Fred Green
President and CEO, Canadian Pacific Railway
Building Competitiveness: A New Transportation Vision for Canada
Chairman: Dr. John S. Niles
President, The Empire Club of Canada
Head Table Guests

Kamal Hassan, CEO, Applied Location, and Director, The Empire Club of Canada; Shahriyar Nasir, Senior Student, Bloor Collegiate Institute; Reverend Vic Reigel, Christ Church Brampton; Bart J. Mindszenthy, APR, Fellow CPRS, Partner, Mindszenthy & Roberts Corp., and Past President, The Empire Club of Canada; Cliff Mackay, President and CEO, The Railway Association of Canada; Charles Winograd, President and CEO, RBC Capital Markets; The Hon. John Manley, Senior Counsel, McCarthy Tétrault LLP, and Former Deputy Prime Minister and Minister of Finance, Government of Canada; Heather Ferguson, President, The Hearing Foundation of Canada, and Director, The Empire Club of Canada; Mike Lambert, CFO, Canadian Pacific Railway; Ron Tepper, President and CEO, Consolidated Fastfrate Inc.; Dan Fortin, President, IBM Canada Ltd.; and Stanley H. Hartt, Chairman, Citigroup Global Markets Canada Inc., and Director, The Empire Club of Canada.

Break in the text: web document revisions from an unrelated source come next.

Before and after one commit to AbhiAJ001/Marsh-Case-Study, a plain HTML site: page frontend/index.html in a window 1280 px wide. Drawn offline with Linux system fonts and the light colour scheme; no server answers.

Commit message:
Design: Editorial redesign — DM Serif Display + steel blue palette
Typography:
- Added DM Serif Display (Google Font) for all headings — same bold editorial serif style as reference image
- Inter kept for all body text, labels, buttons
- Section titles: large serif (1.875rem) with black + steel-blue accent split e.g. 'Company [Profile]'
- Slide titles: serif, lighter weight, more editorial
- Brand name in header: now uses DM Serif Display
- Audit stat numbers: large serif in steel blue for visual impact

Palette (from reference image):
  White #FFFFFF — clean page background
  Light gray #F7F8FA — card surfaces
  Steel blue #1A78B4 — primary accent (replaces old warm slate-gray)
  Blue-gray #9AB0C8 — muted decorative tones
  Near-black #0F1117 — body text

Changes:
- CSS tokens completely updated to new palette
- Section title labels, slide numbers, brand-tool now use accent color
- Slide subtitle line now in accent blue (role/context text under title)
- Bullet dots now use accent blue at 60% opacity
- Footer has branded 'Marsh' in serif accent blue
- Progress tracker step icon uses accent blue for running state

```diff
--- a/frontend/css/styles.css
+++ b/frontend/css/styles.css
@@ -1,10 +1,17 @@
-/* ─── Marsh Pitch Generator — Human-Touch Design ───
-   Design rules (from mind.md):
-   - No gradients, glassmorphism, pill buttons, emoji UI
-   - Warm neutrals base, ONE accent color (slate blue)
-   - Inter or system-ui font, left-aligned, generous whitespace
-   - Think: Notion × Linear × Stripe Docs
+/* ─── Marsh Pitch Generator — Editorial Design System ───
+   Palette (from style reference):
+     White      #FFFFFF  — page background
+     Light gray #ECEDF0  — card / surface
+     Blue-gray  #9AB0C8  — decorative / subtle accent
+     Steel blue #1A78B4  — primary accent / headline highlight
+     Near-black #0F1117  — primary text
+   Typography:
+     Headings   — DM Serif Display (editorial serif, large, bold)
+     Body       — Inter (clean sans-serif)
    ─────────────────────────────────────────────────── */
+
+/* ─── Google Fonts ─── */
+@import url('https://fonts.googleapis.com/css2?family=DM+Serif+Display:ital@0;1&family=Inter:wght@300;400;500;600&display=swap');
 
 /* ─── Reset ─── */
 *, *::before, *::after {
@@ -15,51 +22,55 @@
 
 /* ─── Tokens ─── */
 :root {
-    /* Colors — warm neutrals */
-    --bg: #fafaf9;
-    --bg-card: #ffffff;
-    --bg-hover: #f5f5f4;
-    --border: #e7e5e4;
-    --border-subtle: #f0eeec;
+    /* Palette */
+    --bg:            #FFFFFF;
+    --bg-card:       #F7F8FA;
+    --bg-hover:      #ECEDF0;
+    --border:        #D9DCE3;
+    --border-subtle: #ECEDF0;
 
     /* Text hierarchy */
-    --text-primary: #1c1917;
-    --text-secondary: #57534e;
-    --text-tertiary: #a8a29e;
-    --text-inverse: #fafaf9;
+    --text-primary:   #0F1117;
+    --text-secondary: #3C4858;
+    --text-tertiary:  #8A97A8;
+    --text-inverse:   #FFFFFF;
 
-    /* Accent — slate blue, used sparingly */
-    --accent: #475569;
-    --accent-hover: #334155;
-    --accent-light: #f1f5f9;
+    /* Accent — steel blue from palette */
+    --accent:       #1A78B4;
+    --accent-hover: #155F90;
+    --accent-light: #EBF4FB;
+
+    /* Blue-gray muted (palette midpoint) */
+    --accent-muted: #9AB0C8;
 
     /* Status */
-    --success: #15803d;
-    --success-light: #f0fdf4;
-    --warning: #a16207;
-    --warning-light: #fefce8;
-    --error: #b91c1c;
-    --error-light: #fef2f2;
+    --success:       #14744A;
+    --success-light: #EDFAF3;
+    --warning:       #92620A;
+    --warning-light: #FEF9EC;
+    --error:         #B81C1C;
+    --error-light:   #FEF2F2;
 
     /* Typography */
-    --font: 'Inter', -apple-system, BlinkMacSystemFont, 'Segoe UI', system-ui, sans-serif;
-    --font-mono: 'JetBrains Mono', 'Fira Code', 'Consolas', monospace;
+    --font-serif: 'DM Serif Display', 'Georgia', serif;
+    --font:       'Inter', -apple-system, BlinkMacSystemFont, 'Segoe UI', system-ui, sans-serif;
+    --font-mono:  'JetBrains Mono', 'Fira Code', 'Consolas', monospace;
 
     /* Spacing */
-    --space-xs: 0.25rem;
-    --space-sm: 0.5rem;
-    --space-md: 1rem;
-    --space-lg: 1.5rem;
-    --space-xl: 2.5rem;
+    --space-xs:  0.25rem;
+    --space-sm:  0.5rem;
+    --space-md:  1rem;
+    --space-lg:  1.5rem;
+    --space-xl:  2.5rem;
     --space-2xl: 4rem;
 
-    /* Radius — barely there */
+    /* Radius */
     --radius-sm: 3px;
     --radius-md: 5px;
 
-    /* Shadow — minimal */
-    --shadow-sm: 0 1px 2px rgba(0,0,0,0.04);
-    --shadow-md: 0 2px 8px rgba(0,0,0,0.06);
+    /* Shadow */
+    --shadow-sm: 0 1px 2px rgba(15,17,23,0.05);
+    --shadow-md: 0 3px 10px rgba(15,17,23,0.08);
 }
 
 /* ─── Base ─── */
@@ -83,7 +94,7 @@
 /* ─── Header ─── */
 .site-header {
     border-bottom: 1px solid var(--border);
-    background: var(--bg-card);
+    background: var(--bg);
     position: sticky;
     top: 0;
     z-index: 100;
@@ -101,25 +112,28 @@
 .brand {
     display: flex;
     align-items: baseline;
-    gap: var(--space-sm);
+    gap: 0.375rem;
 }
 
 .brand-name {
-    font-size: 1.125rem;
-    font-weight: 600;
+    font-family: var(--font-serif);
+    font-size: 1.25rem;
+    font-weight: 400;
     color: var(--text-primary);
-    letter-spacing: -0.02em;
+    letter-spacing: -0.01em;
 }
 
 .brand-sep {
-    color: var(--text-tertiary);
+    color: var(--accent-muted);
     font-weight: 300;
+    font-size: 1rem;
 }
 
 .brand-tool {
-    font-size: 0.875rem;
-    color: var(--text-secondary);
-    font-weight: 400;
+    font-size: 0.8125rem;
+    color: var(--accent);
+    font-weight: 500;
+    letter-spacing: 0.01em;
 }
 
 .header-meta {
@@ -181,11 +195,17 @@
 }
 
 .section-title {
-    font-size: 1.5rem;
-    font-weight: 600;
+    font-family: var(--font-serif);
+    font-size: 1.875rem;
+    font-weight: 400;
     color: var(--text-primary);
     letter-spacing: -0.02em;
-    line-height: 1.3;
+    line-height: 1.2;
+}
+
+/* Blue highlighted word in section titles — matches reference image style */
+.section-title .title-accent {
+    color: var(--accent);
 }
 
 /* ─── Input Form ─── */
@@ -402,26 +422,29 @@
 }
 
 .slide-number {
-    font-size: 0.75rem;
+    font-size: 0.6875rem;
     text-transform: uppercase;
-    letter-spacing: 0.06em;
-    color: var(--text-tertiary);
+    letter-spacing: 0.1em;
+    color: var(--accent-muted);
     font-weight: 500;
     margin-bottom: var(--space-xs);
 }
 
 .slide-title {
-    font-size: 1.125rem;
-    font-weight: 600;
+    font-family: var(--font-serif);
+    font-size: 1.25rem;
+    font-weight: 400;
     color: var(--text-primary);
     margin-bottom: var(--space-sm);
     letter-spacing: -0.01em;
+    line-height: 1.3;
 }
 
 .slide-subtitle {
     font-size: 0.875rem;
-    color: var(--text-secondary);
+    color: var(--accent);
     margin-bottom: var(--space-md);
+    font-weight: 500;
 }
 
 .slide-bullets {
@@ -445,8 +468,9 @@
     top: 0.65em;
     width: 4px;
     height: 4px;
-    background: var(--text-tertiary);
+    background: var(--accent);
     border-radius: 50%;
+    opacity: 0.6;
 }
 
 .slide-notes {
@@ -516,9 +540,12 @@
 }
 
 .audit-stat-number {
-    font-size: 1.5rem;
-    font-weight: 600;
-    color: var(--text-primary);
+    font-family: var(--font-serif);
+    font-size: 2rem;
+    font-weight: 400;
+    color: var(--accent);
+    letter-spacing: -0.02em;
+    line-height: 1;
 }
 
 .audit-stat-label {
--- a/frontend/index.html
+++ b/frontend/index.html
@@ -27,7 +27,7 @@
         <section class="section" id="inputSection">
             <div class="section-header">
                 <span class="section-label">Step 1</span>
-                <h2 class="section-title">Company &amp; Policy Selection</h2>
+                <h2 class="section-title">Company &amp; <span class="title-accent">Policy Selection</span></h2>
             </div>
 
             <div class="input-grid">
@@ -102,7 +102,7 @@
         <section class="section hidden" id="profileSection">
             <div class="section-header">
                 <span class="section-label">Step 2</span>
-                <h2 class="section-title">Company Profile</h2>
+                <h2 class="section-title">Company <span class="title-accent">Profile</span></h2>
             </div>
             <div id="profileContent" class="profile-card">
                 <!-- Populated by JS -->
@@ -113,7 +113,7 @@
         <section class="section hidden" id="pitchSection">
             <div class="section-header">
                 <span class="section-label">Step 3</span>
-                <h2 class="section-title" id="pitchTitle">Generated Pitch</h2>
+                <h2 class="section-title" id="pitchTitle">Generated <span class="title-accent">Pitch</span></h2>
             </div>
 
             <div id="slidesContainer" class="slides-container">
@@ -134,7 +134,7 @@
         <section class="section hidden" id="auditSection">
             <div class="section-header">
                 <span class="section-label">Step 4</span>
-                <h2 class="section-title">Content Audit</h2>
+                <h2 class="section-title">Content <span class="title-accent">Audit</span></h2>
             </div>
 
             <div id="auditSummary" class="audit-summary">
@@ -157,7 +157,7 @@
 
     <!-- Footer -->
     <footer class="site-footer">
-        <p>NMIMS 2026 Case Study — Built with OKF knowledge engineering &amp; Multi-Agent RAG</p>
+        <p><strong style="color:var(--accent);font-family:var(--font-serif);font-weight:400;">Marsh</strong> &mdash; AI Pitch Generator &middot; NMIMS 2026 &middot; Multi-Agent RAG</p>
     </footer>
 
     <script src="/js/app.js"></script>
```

Introduction by John Niles

Past Presidents, Directors, Rev. Reigel, honoured guests and members of the Empire Club of Canada:

It was in 1924 Sir Edward Beatty, the first Canadian-born president of the CPR who himself was involved in building the Royal York, spoke to the Empire Club of Canada for the second time during a time of disagreement and disquiet with the city and the CPR. He quoted D'Arcy McGee, a man born in Ireland who came to Canada and became an ardent prophet of Canada's greatness and in 1860 addressed the Quebec House of Assembly in a speech notable for the often-quoted simile:

"I see in the not remote distance one great nationality, bound like the shield of Achilles by the blue rim of ocean."

Two years later in the same assembly he made another speech in which he said: "All we have to do is, each for himself, to keep down dissensions which can only weaken, impoverish and keep back the country; each for himself to do all he can to increase its wealth, its strength and its reputation; each for himself, you and you, gentlemen and all of us, to welcome every talent, to hail every invention, to cherish every gem of art, to foster every gleam of authorship, to honour every acquirement and every natural gift, to lift ourselves to the level of our destinies, to rise above all low limitations and narrow circumscriptions, to cultivate that true catholicity of spirit which embraces all creeds, all classes and all races, in order to make of our boundless province, so rich in known and unknown resources, a great new Northern nation."

He spoke with such eloquence to later bring home the point that despite the problems that present themselves in life, the CPR was and will always be about helping Canadians "to lift ourselves to the level of our destinies."

It is now my pleasure to introduce our guest speaker today--Fred Green, President and Chief Executive Officer of Canadian Pacific Railway.

Fred's career with CPR spans almost 30 years and covers all aspects of the railway's business.

As a result, Fred has a unique insight into the North American transportation sector, wide knowledge of Canadian industry, and a deep appreciation of the essential role transportation plays in driving Canada's competitiveness and forging our links with our international trading partners.

Born in Newfoundland and raised in Montreal, Fred joined CPR in Montreal in 1978 after graduating from Concordia University's commerce program.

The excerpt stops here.